YOUR OBJECTIVE:
Find and copy every line in the records that includes the string "about".

DATASET ENTRIES:

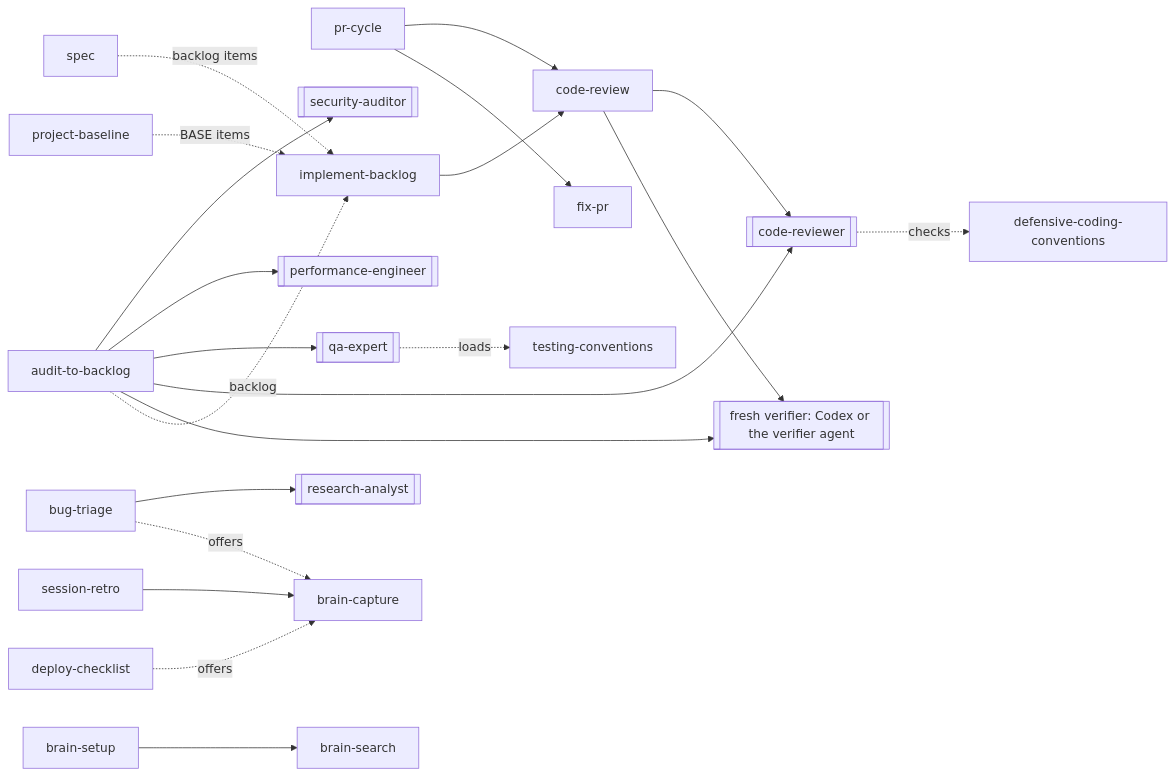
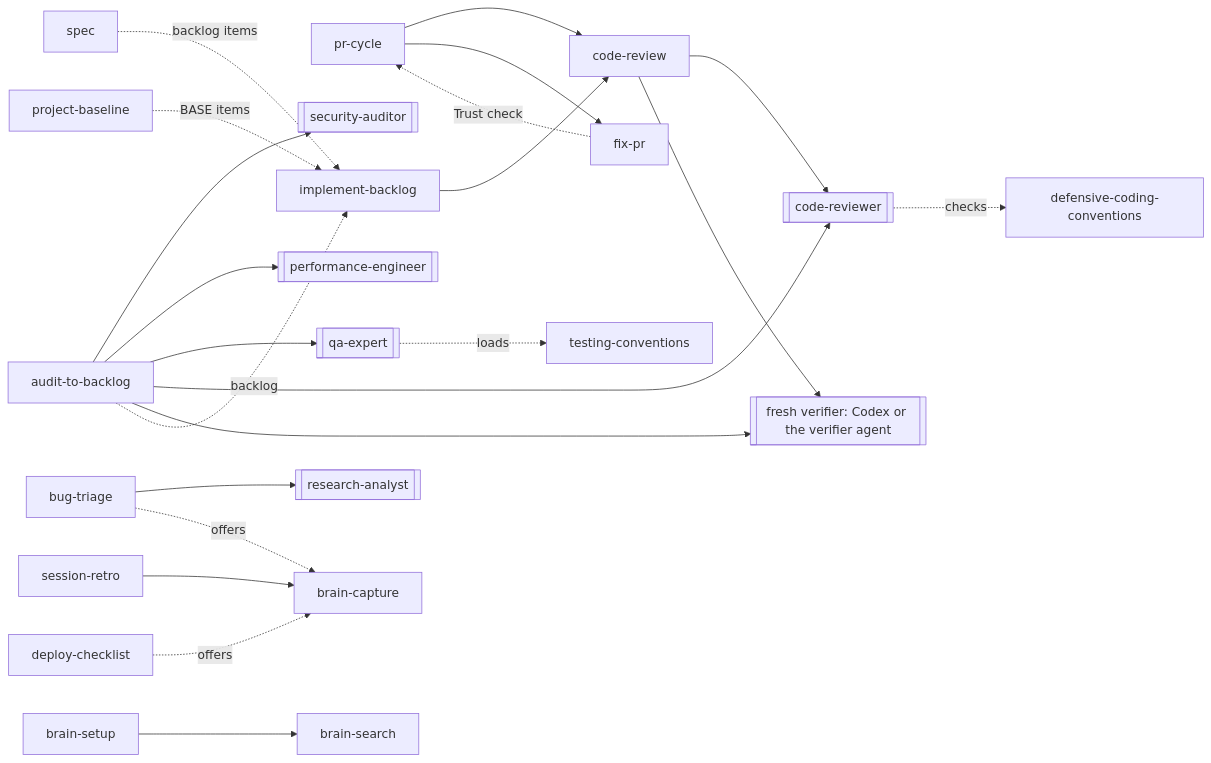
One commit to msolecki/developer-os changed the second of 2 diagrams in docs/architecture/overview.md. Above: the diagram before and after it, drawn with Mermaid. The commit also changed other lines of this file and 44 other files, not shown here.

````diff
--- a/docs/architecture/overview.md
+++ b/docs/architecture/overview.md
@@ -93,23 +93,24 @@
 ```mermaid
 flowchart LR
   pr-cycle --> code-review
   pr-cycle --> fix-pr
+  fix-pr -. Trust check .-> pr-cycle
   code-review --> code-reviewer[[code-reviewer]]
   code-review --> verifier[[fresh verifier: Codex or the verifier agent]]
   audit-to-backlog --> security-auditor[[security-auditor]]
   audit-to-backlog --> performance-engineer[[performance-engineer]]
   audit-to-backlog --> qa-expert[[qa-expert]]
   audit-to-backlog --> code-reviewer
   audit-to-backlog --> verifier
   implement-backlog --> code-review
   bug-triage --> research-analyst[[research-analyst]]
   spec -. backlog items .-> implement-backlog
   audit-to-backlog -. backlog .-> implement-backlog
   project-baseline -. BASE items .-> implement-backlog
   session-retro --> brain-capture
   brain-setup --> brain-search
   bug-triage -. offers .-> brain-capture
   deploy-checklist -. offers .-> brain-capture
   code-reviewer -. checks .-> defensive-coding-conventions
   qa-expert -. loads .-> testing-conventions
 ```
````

---

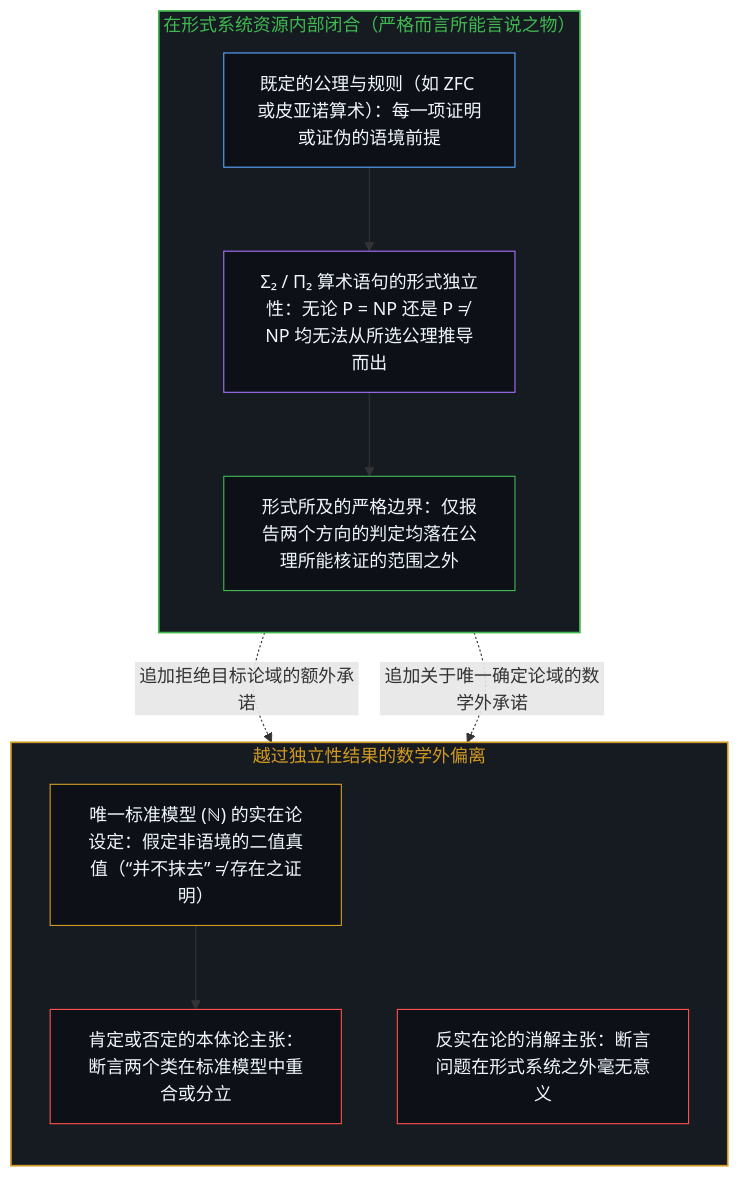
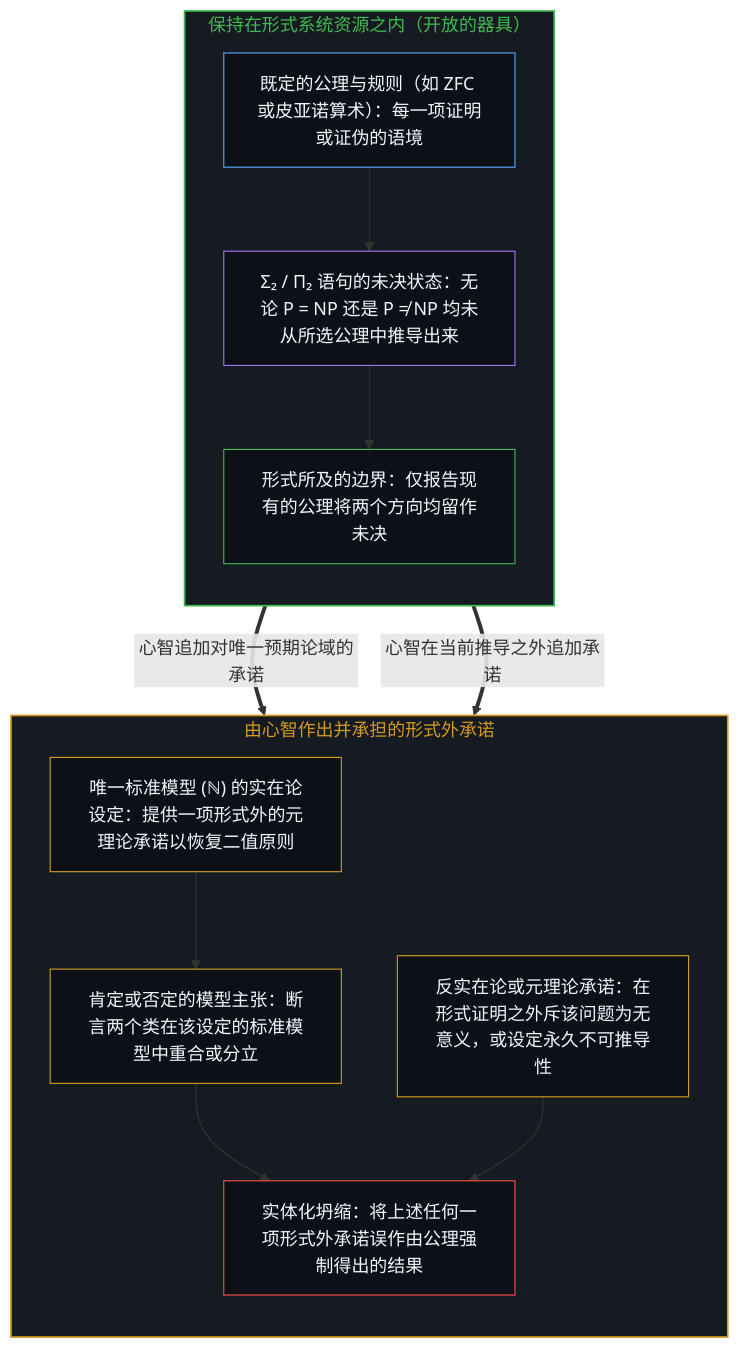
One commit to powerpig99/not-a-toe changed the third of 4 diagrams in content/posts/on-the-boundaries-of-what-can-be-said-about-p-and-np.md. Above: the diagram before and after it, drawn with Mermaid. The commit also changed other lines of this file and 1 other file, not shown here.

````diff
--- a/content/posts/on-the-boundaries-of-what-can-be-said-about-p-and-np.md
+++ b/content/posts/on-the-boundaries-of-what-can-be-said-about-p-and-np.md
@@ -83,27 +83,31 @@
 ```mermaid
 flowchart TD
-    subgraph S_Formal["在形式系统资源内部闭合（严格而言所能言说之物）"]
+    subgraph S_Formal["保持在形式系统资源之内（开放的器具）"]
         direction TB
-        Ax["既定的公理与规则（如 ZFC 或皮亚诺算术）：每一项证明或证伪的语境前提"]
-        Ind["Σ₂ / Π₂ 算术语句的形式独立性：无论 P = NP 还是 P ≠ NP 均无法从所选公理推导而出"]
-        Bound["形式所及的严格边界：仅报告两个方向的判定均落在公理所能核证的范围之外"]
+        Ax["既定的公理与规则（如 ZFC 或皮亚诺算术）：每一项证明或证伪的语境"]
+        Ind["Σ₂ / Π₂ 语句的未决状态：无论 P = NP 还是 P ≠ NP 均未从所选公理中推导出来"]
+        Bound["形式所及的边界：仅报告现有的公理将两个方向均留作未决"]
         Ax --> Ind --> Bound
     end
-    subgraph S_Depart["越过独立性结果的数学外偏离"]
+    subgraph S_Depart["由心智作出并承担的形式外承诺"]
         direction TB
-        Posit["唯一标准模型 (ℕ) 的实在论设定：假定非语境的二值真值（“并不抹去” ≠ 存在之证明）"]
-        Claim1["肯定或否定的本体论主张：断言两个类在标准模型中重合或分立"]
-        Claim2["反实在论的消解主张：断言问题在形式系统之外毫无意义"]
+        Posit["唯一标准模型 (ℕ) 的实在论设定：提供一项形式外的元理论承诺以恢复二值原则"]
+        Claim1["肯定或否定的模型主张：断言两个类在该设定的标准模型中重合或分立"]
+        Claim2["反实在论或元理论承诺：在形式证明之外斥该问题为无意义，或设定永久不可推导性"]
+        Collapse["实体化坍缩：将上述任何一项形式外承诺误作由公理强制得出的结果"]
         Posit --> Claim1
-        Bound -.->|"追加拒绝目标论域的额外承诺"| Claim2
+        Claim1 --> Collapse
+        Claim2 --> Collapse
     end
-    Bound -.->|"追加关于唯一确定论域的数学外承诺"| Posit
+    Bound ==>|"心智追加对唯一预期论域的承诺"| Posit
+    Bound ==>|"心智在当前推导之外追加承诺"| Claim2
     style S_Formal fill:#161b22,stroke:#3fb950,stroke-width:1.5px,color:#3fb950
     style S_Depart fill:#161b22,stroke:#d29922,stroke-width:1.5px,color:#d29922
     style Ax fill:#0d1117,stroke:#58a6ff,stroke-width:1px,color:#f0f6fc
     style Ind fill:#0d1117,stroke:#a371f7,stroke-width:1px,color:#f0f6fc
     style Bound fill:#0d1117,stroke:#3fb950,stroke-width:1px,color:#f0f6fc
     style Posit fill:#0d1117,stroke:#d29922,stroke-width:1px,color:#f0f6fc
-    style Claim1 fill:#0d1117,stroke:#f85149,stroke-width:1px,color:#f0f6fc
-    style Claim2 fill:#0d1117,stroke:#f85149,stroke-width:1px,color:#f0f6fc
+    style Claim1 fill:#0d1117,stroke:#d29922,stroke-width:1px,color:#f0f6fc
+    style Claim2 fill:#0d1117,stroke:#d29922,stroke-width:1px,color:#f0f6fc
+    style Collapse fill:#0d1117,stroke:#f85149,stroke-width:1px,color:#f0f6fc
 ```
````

==

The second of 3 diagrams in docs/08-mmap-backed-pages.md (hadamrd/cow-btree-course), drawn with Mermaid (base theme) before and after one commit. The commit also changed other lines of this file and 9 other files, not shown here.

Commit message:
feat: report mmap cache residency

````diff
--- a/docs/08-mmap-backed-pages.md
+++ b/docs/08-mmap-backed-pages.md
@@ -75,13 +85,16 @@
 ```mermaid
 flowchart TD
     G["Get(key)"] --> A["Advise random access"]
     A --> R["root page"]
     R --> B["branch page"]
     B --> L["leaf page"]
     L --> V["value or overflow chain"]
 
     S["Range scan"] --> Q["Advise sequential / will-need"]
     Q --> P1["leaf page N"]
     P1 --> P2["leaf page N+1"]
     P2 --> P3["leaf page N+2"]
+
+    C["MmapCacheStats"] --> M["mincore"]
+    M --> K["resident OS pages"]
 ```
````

TASK RESPONSE:
One commit to powerpig99/not-a-toe changed the third of 4 diagrams in content/posts/on-the-boundaries-of-what-can-be-said-about-p-and-np.md. Above: the diagram before and after it, drawn with Mermaid. The commit also changed other lines of this file and 1 other file, not shown here.
--- a/content/posts/on-the-boundaries-of-what-can-be-said-about-p-and-np.md
+++ b/content/posts/on-the-boundaries-of-what-can-be-said-about-p-and-np.md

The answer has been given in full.